We quantified piscivory patterns in the main basin of Lake Huron during 1984–2010 and found that the biomass transfer from prey fish to piscivores remained consistently high despite the rapid major trophic shift in the food webs. We coupled age-structured stock assessment models and fish bioenergetics models for lake trout (Salvelinus namaycush), Chinook salmon (Oncorhynchus tshawytscha), walleye (Sander vitreus), and lake whitefish (Coregonus clupeaformis). The model system also included time-varying parameters or variables of growth, length–mass relations, maturity schedules, energy density, and diets. These time-varying models reflected the dynamic connections that a fish cohort responded to year-to-year ecosystem changes at different ages and body sizes. We found that the ratio of annual predation by lake trout, Chinook salmon, and walleye combined with the biomass indices of age-1 and older alewives (Alosa pseudoharengus) and rainbow smelt (Osmerus mordax) increased more than tenfold during 1987–2010, and such increases in predation pressure were structured by relatively stable biomass of the three piscivores and stepwise declines in the biomass of alewives and rainbow smelt. The piscivore stability was supported by the use of alternative energy pathways and changes in relative composition of the three piscivores. In addition, lake whitefish became a new piscivore by feeding on round goby (Neogobius melanostomus). Their total fish consumption rivaled that of the other piscivores combined, although fish were still a modest proportion of their diet. Overall, the use of alternative energy pathways by piscivores allowed the increases in predation pressure on dominant diet species.

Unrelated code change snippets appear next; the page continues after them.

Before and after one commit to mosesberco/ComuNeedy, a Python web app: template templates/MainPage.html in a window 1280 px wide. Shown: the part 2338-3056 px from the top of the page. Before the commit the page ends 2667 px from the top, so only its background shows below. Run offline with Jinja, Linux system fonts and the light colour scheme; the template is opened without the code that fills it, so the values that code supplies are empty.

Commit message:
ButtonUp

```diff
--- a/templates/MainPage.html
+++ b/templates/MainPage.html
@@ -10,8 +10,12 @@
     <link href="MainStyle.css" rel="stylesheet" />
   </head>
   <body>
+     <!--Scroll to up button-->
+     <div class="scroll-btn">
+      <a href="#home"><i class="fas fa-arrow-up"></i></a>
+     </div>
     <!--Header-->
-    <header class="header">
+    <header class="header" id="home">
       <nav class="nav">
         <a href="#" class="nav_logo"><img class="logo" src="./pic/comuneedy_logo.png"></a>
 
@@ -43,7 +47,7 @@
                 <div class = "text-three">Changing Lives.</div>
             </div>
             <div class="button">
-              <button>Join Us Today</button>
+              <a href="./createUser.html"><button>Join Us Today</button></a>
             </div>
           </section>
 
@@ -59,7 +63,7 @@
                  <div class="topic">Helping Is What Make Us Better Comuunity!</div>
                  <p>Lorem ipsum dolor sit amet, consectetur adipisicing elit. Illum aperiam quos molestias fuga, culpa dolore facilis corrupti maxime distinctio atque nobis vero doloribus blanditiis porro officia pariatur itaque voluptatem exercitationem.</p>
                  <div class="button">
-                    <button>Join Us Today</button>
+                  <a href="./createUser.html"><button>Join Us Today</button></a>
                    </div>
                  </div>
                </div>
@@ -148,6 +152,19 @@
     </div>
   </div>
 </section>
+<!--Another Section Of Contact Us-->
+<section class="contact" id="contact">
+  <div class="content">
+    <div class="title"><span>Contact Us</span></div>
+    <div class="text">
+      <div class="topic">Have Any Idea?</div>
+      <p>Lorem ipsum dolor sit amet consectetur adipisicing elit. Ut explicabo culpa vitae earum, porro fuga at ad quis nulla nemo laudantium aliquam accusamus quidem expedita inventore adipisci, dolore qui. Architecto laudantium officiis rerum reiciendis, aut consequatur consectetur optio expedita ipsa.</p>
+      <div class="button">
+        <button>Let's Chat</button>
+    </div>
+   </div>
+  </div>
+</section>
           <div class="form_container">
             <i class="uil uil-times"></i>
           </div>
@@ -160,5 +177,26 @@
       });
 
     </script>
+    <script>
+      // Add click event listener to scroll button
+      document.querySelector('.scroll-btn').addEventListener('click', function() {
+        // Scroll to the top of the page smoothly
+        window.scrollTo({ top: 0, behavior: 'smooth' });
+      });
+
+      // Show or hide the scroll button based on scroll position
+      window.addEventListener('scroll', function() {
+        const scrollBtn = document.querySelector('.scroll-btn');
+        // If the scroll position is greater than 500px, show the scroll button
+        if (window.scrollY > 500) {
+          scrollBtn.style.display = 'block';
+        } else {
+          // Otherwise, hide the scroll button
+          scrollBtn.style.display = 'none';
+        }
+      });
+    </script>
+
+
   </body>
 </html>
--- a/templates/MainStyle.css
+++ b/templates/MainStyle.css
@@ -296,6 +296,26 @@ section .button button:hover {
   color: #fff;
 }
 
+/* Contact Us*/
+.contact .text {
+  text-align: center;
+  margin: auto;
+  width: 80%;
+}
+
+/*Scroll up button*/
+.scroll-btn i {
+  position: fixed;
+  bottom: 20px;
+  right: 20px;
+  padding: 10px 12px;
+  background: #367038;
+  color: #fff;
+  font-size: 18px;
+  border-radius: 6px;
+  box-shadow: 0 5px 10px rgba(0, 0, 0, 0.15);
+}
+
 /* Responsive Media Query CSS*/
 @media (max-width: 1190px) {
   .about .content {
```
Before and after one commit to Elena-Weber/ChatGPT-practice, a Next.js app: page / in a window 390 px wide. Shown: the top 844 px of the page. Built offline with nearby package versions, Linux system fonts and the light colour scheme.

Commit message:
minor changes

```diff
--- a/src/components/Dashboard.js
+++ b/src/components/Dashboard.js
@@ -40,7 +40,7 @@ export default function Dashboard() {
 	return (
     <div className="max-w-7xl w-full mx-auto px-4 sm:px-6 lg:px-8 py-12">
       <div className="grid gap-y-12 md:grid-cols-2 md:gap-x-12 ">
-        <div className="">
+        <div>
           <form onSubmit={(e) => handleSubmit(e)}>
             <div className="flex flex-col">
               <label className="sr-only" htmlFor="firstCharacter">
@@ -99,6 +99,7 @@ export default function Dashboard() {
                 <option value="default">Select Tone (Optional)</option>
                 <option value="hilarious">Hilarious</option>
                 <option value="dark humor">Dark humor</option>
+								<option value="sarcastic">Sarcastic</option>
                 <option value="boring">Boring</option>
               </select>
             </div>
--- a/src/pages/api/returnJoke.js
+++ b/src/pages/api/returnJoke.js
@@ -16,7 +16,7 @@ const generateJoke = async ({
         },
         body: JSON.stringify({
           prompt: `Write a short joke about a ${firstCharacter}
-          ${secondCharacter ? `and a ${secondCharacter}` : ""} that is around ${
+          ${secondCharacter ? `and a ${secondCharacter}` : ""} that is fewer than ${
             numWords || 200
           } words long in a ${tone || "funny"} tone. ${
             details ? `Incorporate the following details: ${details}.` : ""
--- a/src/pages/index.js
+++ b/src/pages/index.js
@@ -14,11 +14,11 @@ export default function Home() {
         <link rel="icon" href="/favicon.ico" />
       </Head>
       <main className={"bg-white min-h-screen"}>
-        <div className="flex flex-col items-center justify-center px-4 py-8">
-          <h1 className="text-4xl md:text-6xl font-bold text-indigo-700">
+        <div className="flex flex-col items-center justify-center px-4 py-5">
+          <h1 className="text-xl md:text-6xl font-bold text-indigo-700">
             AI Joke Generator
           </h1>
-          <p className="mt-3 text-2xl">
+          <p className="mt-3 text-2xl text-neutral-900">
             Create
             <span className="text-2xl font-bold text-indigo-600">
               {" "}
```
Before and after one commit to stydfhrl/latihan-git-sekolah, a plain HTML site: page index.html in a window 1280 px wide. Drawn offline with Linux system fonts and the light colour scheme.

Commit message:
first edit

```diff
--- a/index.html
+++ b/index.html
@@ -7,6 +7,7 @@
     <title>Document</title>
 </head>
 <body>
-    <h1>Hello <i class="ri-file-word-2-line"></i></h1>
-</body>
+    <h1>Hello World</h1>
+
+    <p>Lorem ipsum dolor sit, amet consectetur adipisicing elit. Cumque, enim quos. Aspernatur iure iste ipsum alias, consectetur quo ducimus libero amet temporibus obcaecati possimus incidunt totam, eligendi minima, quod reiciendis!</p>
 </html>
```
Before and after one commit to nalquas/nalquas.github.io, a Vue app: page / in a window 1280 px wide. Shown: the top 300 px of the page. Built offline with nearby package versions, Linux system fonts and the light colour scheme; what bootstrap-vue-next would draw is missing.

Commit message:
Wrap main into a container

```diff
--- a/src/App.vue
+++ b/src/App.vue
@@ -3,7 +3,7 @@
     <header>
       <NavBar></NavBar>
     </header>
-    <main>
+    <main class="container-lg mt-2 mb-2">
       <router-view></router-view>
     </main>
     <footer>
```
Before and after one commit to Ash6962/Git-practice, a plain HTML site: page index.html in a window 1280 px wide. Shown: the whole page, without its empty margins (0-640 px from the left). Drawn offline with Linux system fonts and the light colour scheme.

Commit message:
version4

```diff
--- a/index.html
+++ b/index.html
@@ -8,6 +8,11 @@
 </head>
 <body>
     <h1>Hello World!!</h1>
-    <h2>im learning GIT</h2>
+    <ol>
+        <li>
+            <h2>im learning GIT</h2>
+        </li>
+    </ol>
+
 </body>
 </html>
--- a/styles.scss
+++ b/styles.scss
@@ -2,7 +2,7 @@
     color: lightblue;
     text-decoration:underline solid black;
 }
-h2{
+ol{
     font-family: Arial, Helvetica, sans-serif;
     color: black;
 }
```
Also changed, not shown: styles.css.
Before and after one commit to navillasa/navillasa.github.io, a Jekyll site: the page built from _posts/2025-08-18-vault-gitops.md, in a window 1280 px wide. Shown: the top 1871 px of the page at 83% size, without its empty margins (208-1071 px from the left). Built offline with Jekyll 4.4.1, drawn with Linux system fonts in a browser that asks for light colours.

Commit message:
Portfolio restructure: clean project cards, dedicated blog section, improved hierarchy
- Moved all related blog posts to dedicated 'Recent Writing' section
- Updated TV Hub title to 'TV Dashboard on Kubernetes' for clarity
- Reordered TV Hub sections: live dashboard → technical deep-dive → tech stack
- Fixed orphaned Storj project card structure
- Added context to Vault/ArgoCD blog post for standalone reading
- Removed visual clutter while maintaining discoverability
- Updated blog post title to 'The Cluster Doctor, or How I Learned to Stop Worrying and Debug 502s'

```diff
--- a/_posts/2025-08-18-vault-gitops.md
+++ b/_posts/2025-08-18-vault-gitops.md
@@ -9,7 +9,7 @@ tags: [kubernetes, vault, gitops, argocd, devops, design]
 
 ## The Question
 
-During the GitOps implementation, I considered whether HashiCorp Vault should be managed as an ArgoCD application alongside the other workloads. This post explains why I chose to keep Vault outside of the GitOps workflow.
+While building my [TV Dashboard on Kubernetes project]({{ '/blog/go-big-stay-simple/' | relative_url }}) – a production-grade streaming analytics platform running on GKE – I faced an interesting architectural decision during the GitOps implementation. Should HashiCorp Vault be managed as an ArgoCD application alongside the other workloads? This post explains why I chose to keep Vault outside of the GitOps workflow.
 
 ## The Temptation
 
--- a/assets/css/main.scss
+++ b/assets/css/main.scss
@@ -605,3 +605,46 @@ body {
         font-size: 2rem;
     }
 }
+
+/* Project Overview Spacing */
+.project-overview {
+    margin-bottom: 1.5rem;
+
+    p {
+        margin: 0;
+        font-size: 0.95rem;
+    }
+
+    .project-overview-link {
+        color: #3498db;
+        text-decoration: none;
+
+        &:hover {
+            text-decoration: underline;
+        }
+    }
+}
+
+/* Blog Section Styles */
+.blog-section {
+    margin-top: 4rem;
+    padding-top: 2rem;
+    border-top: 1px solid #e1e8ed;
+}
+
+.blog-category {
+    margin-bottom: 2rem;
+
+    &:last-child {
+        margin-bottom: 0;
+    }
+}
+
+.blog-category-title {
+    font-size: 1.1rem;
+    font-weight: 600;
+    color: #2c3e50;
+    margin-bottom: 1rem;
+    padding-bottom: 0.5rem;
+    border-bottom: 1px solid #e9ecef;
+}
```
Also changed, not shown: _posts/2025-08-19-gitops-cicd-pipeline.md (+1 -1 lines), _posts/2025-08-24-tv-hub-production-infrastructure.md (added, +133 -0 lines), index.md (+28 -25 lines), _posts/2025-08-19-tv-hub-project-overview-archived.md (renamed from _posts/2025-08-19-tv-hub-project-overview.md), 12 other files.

|Title||Coupling age-structured stock assessment and fish bioenergetics models: a system of time-varying models for quantifying piscivory patterns during the rapid trophic shift in the main basin of Lake Huron|
|Authors||Ji X. He, James R. Bence, Charles P. Madenjian, Steven A. Pothoven, Norine E. Dobiesz, David G. Fielder, James E. Johnson, Mark P. Ebener, Adam R. Cottrill, Lloyd C. Mohr, Scott R. Koproski|
|Publication Subtype||Journal Article|
|Series Title||Canadian Journal of Fisheries and Aquatic Sciences|
|Record Source||USGS Publications Warehouse|
|USGS Organization||Great Lakes Science Center|